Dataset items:

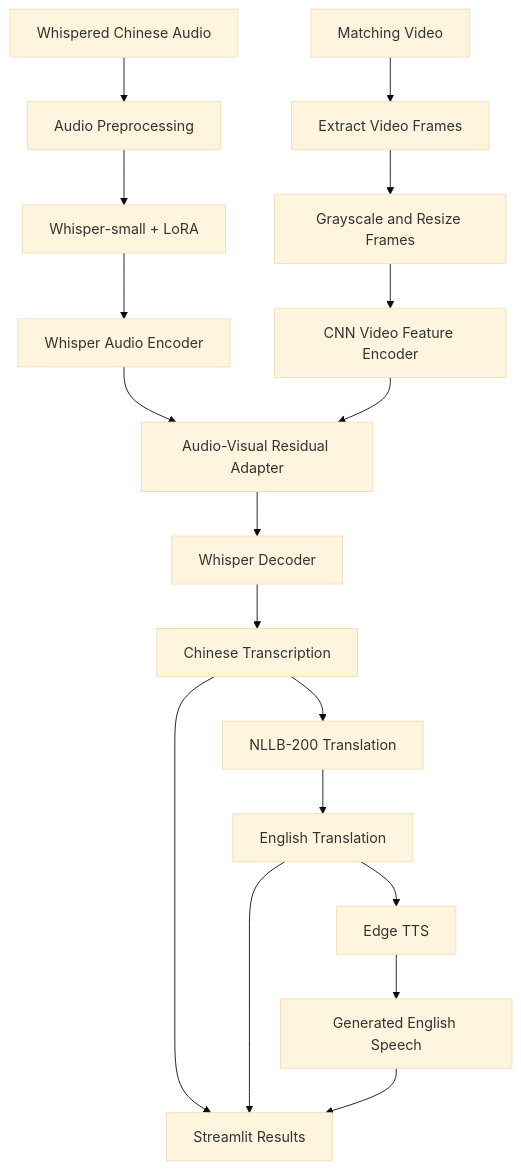
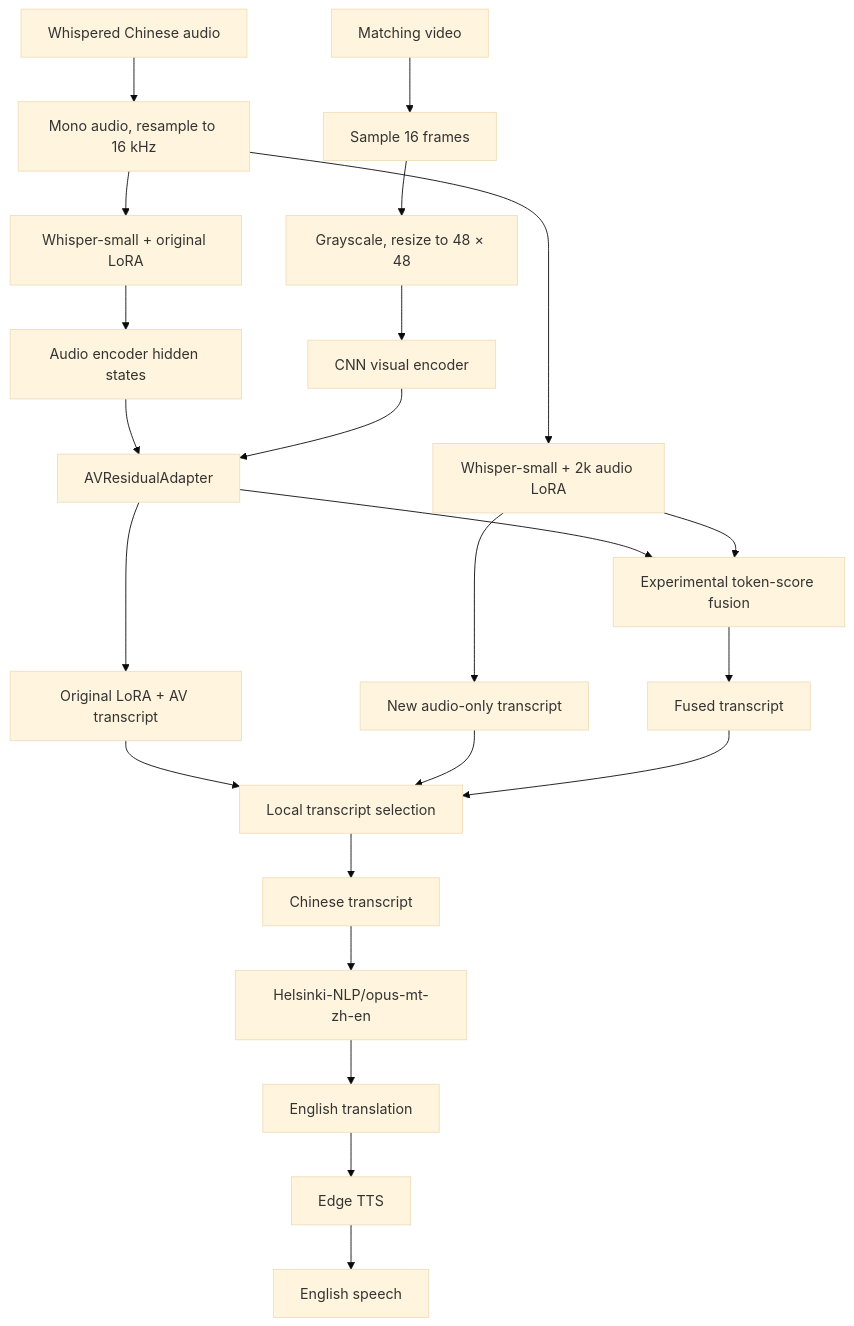
One commit to pradeep14012004/whisper-speech-conversion changed the diagram in README.md. Above: the diagram before and after it, drawn with Mermaid (base theme). The commit also changed other lines of this file, not shown here.

````diff
--- a/README.md
+++ b/README.md
@@ -57,27 +32,29 @@
-```mermaid
+~~~mermaid
 flowchart TD
-    A["Whispered Chinese Audio"] --> C["Audio Preprocessing"]
-    B["Matching Video"] --> D["Extract Video Frames"]
+    A["Whispered Chinese audio"] --> B["Mono audio, resample to 16 kHz"]
+    V["Matching video"] --> C["Sample 16 frames"]
+    C --> D["Grayscale, resize to 48 × 48"]
 
-    C --> E["Whisper-small + LoRA"]
-    D --> F["Grayscale and Resize Frames"]
+    B --> E["Whisper-small + original LoRA"]
+    E --> F["Audio encoder hidden states"]
+    D --> G["CNN visual encoder"]
+    F --> H["AVResidualAdapter"]
+    G --> H
+    H --> I["Original LoRA + AV transcript"]
 
-    E --> G["Whisper Audio Encoder"]
-    F --> H["CNN Video Feature Encoder"]
+    B --> J["Whisper-small + 2k audio LoRA"]
+    J --> K["New audio-only transcript"]
 
-    G --> I["Audio-Visual Residual Adapter"]
-    H --> I
+    H --> L["Experimental token-score fusion"]
+    J --> L
+    L --> M["Fused transcript"]
 
-    I --> J["Whisper Decoder"]
-    J --> K["Chinese Transcription"]
-
-    K --> L["NLLB-200 Translation"]
-    L --> M["English Translation"]
-
-    M --> N["Edge TTS"]
-    N --> O["Generated English Speech"]
-
-    K --> P["Streamlit Results"]
-    M --> P
-    O --> P
-```
+    I --> N["Local transcript selection"]
+    K --> N
+    M --> N
+    N --> O["Chinese transcript"]
+    O --> P["Helsinki-NLP/opus-mt-zh-en"]
+    P --> Q["English translation"]
+    Q --> R["Edge TTS"]
+    R --> S["English speech"]
+~~~
````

● EXERCISE PROMPT:
Here the records must be restated exactly, minus any images.

● ANSWER:
One commit to pradeep14012004/whisper-speech-conversion changed the diagram in README.md. Above: the diagram before and after it, drawn with Mermaid (base theme). The commit also changed other lines of this file, not shown here.

````diff
--- a/README.md
+++ b/README.md
@@ -57,27 +32,29 @@
-```mermaid
+~~~mermaid
 flowchart TD
-    A["Whispered Chinese Audio"] --> C["Audio Preprocessing"]
-    B["Matching Video"] --> D["Extract Video Frames"]
+    A["Whispered Chinese audio"] --> B["Mono audio, resample to 16 kHz"]
+    V["Matching video"] --> C["Sample 16 frames"]
+    C --> D["Grayscale, resize to 48 × 48"]
 
-    C --> E["Whisper-small + LoRA"]
-    D --> F["Grayscale and Resize Frames"]
+    B --> E["Whisper-small + original LoRA"]
+    E --> F["Audio encoder hidden states"]
+    D --> G["CNN visual encoder"]
+    F --> H["AVResidualAdapter"]
+    G --> H
+    H --> I["Original LoRA + AV transcript"]
 
-    E --> G["Whisper Audio Encoder"]
-    F --> H["CNN Video Feature Encoder"]
+    B --> J["Whisper-small + 2k audio LoRA"]
+    J --> K["New audio-only transcript"]
 
-    G --> I["Audio-Visual Residual Adapter"]
-    H --> I
+    H --> L["Experimental token-score fusion"]
+    J --> L
+    L --> M["Fused transcript"]
 
-    I --> J["Whisper Decoder"]
-    J --> K["Chinese Transcription"]
-
-    K --> L["NLLB-200 Translation"]
-    L --> M["English Translation"]
-
-    M --> N["Edge TTS"]
-    N --> O["Generated English Speech"]
-
-    K --> P["Streamlit Results"]
-    M --> P
-    O --> P
-```
+    I --> N["Local transcript selection"]
+    K --> N
+    M --> N
+    N --> O["Chinese transcript"]
+    O --> P["Helsinki-NLP/opus-mt-zh-en"]
+    P --> Q["English translation"]
+    Q --> R["Edge TTS"]
+    R --> S["English speech"]
+~~~
````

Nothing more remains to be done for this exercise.